Definition: Economies of scale, As a firm expands its production capacity, the efficiency of production also increases. It is able to draw more output per unit of input, leading to low average total costs. This condition is termed as economies of scale.
Economies of scale result in cost-saving for a firm as the same level of inputs yields a higher level of output. A higher level of output results in lower average costs as the total costs are shared over the increased output.
Table of Contents
- 1 What are Economies of scale?
- 2 Types of Economies of Scale
- 3 What is Diseconomies of Scale?
- 4 Types of Diseconomies of Scale
Types of Economies of Scale
There are two types of economies of scale:
Internal economies of scale
Definition: Internal Economies of Scale refers to the economies that a firm achieves due to the growth of the firm itself. When an organisation reduces costs and increases the production, internal economies of scale are achieved.
Internal economies of scale refer to the lower per-unit cost that a firm obtains by increasing its capacity.
Internal economies of scale example, large companies have the aptitude to buy in size, thus lowering the cost per unit of the resources they need to create their products. They can also use the savings to augment profits, or pass the investments to consumers and fight on price.
Types of Internal Economies of Scale
There are five types of internal economies of scale:
- Bulk-buying economies
- Technical economies
- Financial economies
- Marketing economies
- Managerial economies
Let us discuss the different types of internal economies of scale in detail:
- Bulk-buying economies: As a firm grows in size, it requires larger quantities of production inputs, such as raw materials. With increase in the order size, the firm attains bargaining power over the suppliers. It is able to purchase inputs at a discount, which results in lower average cost of production.
- Technical economies: As a firm increases its scale of production, it may use advanced machinery or better techniques for production purposes.
For example, the firm may use mass-production techniques, which provide a more efficient form of production. Similarly, a bigger firm may invest in research and development to increase the efficiency of production.
- Financial economies: Often small businesses are perceived as being riskier than larger businesses that develop a credible track record. Therefore, while the smaller firms find it hard to obtain finance at reasonable interest rates, larger firms easily find potential lenders to raise money at lower interest rates. This capital is further used to expand the production scale resulting in low average total costs.
- Marketing economies: The marketing function of a firm incurs a certain cost, such as costs involved in advertising and promotion, hiring sales agents, etc. Many of these costs are fixed and as the firm expands its capacity, it is able to spread the marketing costs over a wider range of products. This results in low-average total costs.
- Managerial economies: As a firm grows, managerial activities become more specialised.

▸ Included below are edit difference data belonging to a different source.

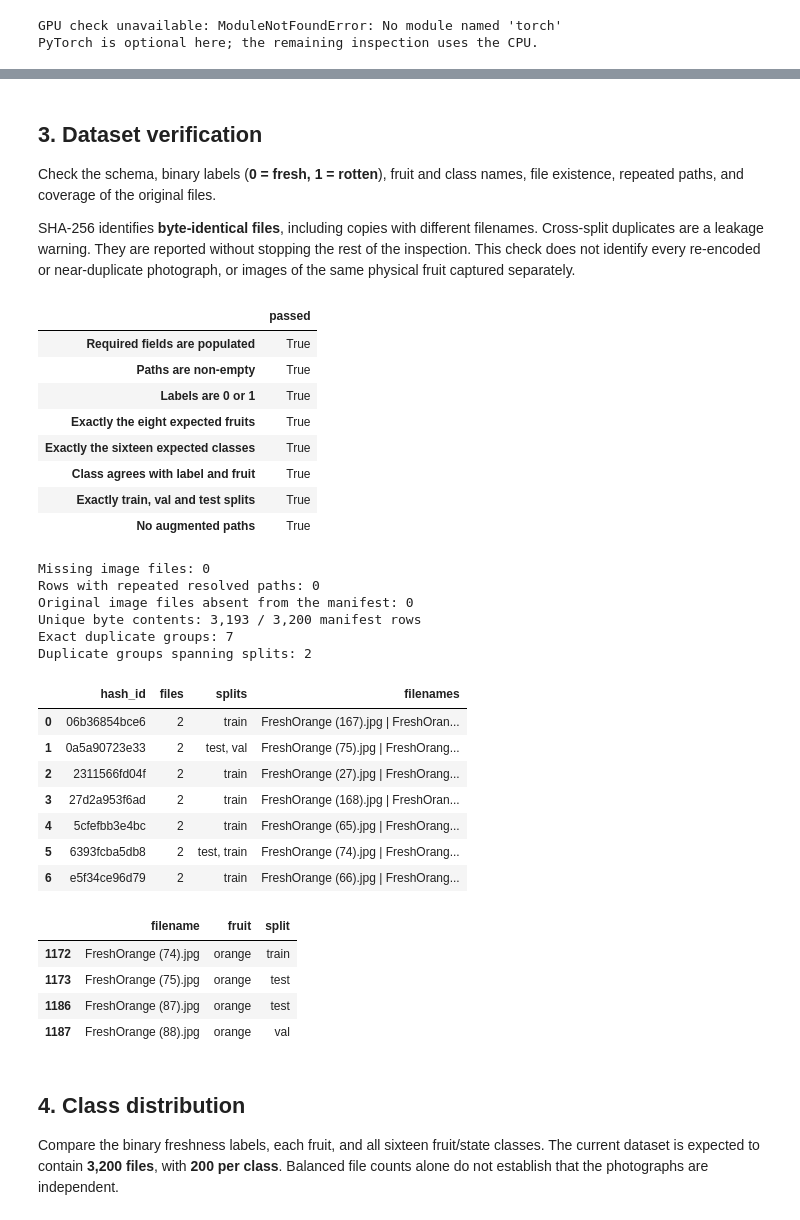
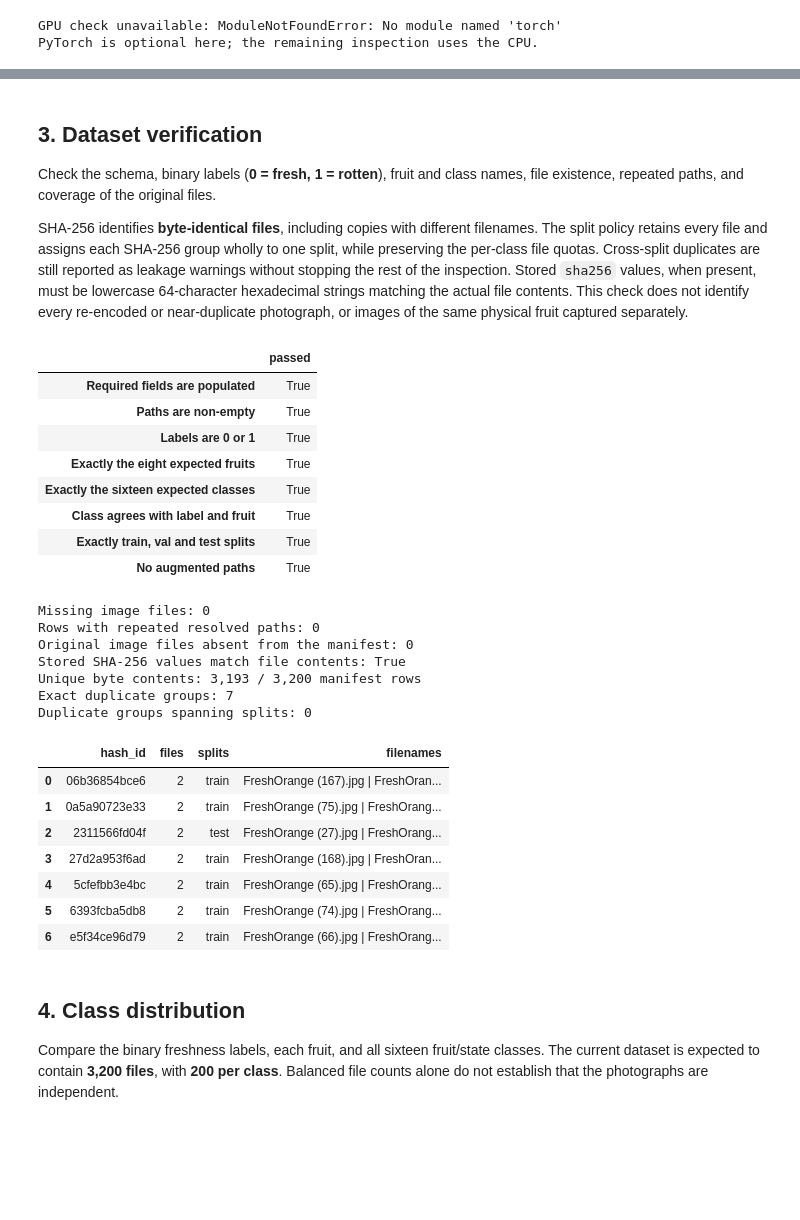
Before and after one commit to Major-hub-hub/fruit-illum-norm, a Jupyter notebook: notebooks/01_inspect_data.ipynb, the cells around one changed output, grey strips where cells are left out. Drawn from its saved outputs; the diff is of its cells as text; code cells hidden in the pictures; blank space fills up the shorter version.

```diff
--- a/notebooks/01_inspect_data.ipynb
+++ b/notebooks/01_inspect_data.ipynb
@@ -161,9 +165,12 @@ Check the schema, binary labels (**0 = fresh, 1 = rotten**), fruit and class nam
 file existence, repeated paths, and coverage of the original files.
 
 SHA-256 identifies **byte-identical files**, including copies with different filenames.
-Cross-split duplicates are a leakage warning. They are reported without stopping the
-rest of the inspection. This check does not identify every re-encoded or near-duplicate
-photograph, or images of the same physical fruit captured separately.
+The split policy retains every file and assigns each SHA-256 group wholly to one
+split, while preserving the per-class file quotas. Cross-split duplicates are still
+reported as leakage warnings without stopping the rest of the inspection. Stored
+`sha256` values, when present, must be lowercase 64-character hexadecimal strings
+matching the actual file contents. This check does not identify every re-encoded
+or near-duplicate photograph, or images of the same physical fruit captured separately.
 # %%
 df["state"] = df["label"].map(LABEL_NAMES)
 expected_classes = {f"{state}_{fruit}" for state in LABEL_NAMES.values() for fruit in FRUITS}
@@ -214,7 +221,32 @@ for path in df.loc[df["_exists"], "_image_path"].drop_duplicates():
     except OSError as exc:
         hash_errors.append({"path": str(path), "error": str(exc)})
 
+# Keep the stored audit values before replacing the column with computed hashes.
+stored_hashes = df["sha256"].astype("string").copy() if "sha256" in df.columns else None
 df["sha256"] = df["_path_key"].map(file_hashes)
+manifest_hashes_ok = True
+manifest_hash_status = "not supplied in legacy CSV; computed directly from files"
+hash_mismatches = pd.DataFrame()
+if stored_hashes is not None:
+    valid_hash_format = stored_hashes.str.fullmatch(r"[0-9a-f]{64}", na=False)
+    hashes_match = stored_hashes.eq(df["sha256"].astype("string")).fillna(False)
+    mismatch_mask = ~(valid_hash_format & hashes_match)
+    hash_mismatches = df.loc[mismatch_mask, REQUIRED_COLUMNS].assign(
+        stored_sha256=stored_hashes.loc[mismatch_mask],
+        computed_sha256=df.loc[mismatch_mask, "sha256"],
+    )
+    manifest_hashes_ok = hash_mismatches.empty
+    manifest_hash_status = "verified against file contents" if manifest_hashes_ok else "FAILED: audit values differ or are invalid"
+    print("Stored SHA-256 values match file contents:", manifest_hashes_ok)
+    if not manifest_hashes_ok:
+        display(hash_mismatches)
+        warnings.warn(
+            "Manifest SHA-256 audit values are invalid or differ from file contents. "
+            "Investigate the changed files or manifest before using this split.",
+            UserWarning,
+        )
+else:
+    print("No stored SHA-256 column; hashes were computed from files for this inspection.")
 duplicate_rows = df.loc[
     df["sha256"].notna() & df["sha256"].duplicated(keep=False),
     ["sha256", *REQUIRED_COLUMNS],
@@ -235,45 +267,41 @@ if not duplicate_summary.empty:
     display(duplicate_summary.rename_axis("sha256").reset_index().assign(
         hash_id=lambda table: table["sha256"].str[:12]
     )[["hash_id", "files", "splits", "filenames"]])
 if not leakage_rows.empty:
     display(leakage_rows.assign(filename=lambda table: table["path"].map(lambda value: Path(value).name))
             [["filename", "fruit", "split"]])
     warnings.warn(
         "Identical image contents occur in different splits. Resolve duplicate grouping "
         "before using this split for final model evaluation.",
         UserWarning,
     )
 if hash_errors:
     display(pd.DataFrame(hash_errors))
 # %% [output]
 |  | passed |
 | Required fields are populated | True |
 | Paths are non-empty | True |
 | Labels are 0 or 1 | True |
 | Exactly the eight expected fruits | True |
 | Exactly the sixteen expected classes | True |
 | Class agrees with label and fruit | True |
 | Exactly train, val and test splits | True |
 | No augmented paths | True |
 Missing image files: 0
 Rows with repeated resolved paths: 0
 Original image files absent from the manifest: 0
+Stored SHA-256 values match file contents: True
 Unique byte contents: 3,193 / 3,200 manifest rows
 Exact duplicate groups: 7
-Duplicate groups spanning splits: 2
+Duplicate groups spanning splits: 0
 |  | hash_id | files | splits | filenames |
 | 0 | 06b36854bce6 | 2 | train | FreshOrange (167).jpg | FreshOran... |
-| 1 | 0a5a90723e33 | 2 | test, val | FreshOrange (75).jpg | FreshOrang... |
-| 2 | 2311566fd04f | 2 | train | FreshOrange (27).jpg | FreshOrang... |
+| 1 | 0a5a90723e33 | 2 | train | FreshOrange (75).jpg | FreshOrang... |
+| 2 | 2311566fd04f | 2 | test | FreshOrange (27).jpg | FreshOrang... |
 | 3 | 27d2a953f6ad | 2 | train | FreshOrange (168).jpg | FreshOran... |
 | 4 | 5cfefbb3e4bc | 2 | train | FreshOrange (65).jpg | FreshOrang... |
-| 5 | 6393fcba5db8 | 2 | test, train | FreshOrange (74).jpg | FreshOrang... |
+| 5 | 6393fcba5db8 | 2 | train | FreshOrange (74).jpg | FreshOrang... |
 | 6 | e5f34ce96d79 | 2 | train | FreshOrange (66).jpg | FreshOrang... |
-|  | filename | fruit | split |
-| 1172 | FreshOrange (74).jpg | orange | train |
-| 1173 | FreshOrange (75).jpg | orange | test |
-| 1186 | FreshOrange (87).jpg | orange | test |
-| 1187 | FreshOrange (88).jpg | orange | val |
 # %% [markdown]
 ## 4. Class distribution
 
```
Also changed, not shown: parts of 8 cells of this notebook, 6 other files.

For example, a larger firm can further divide its management into smaller departments that specialise in specific areas of business.
Specialist managers are likely to be more efficient as they possess a high level of expertise, experience and qualifications. This reduces the managerial costs in proportion to the scale of production in the firm. Therefore, economies of scale can be achieved with efficient management.
External economies of scale
Definition: External economies of scale refer to the economies in production that a firm achieves due to the growth of the overall industry in which the firm operates.
External economies of scale transpire outside a firm, within an industry. Therefore, when an industry’s scope of operations expands, external economies of scale are said to have been achieved.
For example, the creation of a better transportation network, which results in a subsequent fall in the transportation cost of a firm operating within that industry, leads to external economies of scale.
- Improvement in transport and communication network
- Focus on training and education within the industry
- Support of other industries
What is Diseconomies of Scale?
Definition: Diseconomies of scale refer to the disadvantages that arise due to the expansion of a firm’s capacity leading to a rise in the average cost of production. Similar to the economies of scale, diseconomies of scale can also be categorised into internal and external diseconomies of scale.
Read: Types of Cost
Types of Diseconomies of Scale
There are two types of economies of scale:
Definition: Internal diseconomies refer to the diseconomies that a firm incurs due to the growth of the firm itself. These diseconomies of scale result in a decrease in the firm’s output and increase in the long-run average cost.
The two main reasons for internal diseconomies of scale are as follows:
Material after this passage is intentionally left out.